East Asian Medicine encompasses a range of traditional medicinal systems.
Whilst it is based on Traditional Chinese Medicine (TCM), it is not confined to China in its geographic range. Early forms of East Asian Medicine were shared throughout Central and Eastern Asia over millennia, as they are today.
Ancient East Asian Medicine was systemised by Chinese practitioners and authors over at least a 2500-year period, to the present day, forming what we now know as Chinese Medicine. The term “East Asian Medicine” or “Oriental Medicine” is used now to differentiate it from Chinese Medicine. However, Chinese Medicine heavily informs modern East Asian Medicine, with its shared rich and long history.
East Asian Medicine consists of pulse taking, tongue diagnosis, acupuncture, moxibustion, dietary therapy, herbal therapies, massage/bodywork, gua sha and cupping.
As Shiatsu is a Japanese form of bodywork, we focus on Japanese approaches to the Oriental therapies we teach. For example, Hara diagnosis is a key diagnostic technique in Shiatsu that is rarely used within Chinese Medicine systems.
At the Australian Shiatsu College, we teach moxibustion, gua sha and cupping, and an introduction to dietary therapy.
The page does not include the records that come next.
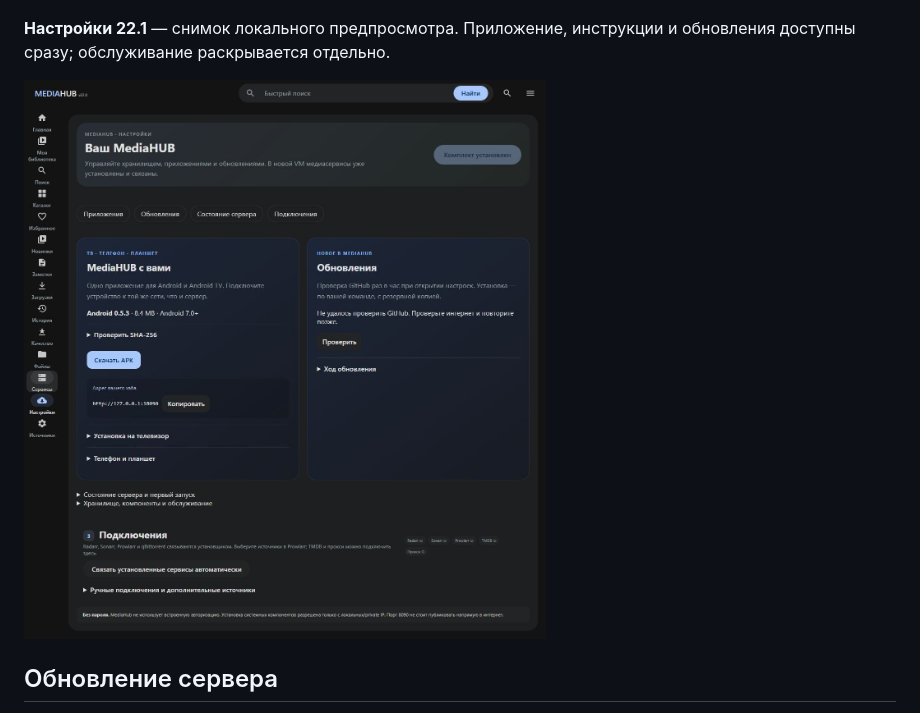
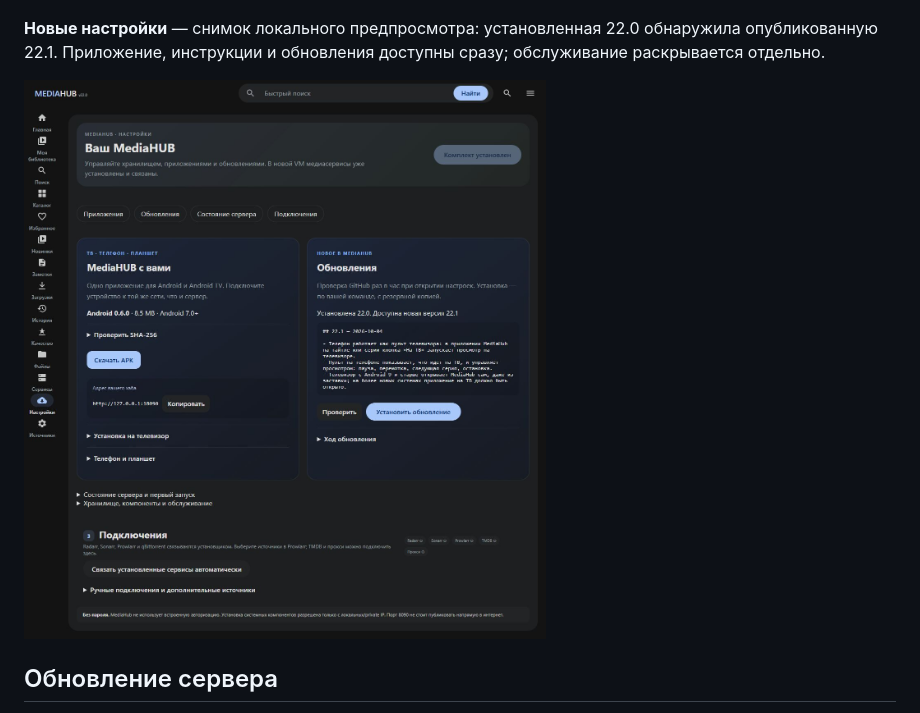
Before and after one commit to viendhyra/MediaHUB, a Markdown page: README.md, the part around the change printed below. Rendered like a GitHub page; pictures changed too: docs/settings-v22.jpg.

```diff
--- a/README.md
+++ b/README.md
@@ -57,7 +59,7 @@ Debian 13 скачивается из официального cloud-репоз
 
 </details>
 
-**Настройки 22.1** — снимок локального предпросмотра. Приложение, инструкции и обновления доступны сразу; обслуживание раскрывается отдельно.
+**Новые настройки** — снимок локального предпросмотра: установленная 22.0 обнаружила опубликованную 22.1. Приложение, инструкции и обновления доступны сразу; обслуживание раскрывается отдельно.
 
 ![Настройки, APK и обновления](docs/settings-v22.jpg)
 
```
Also changed, not shown: other parts of README.md (+2 -0 lines), docs/AGENT_JOURNAL.md (+2 -0 lines), docs/RELEASE_PLAN_RU.md (+3 -0 lines).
Pulse, tongue and hara diagnoses are taught as part of the diagnostic skill set.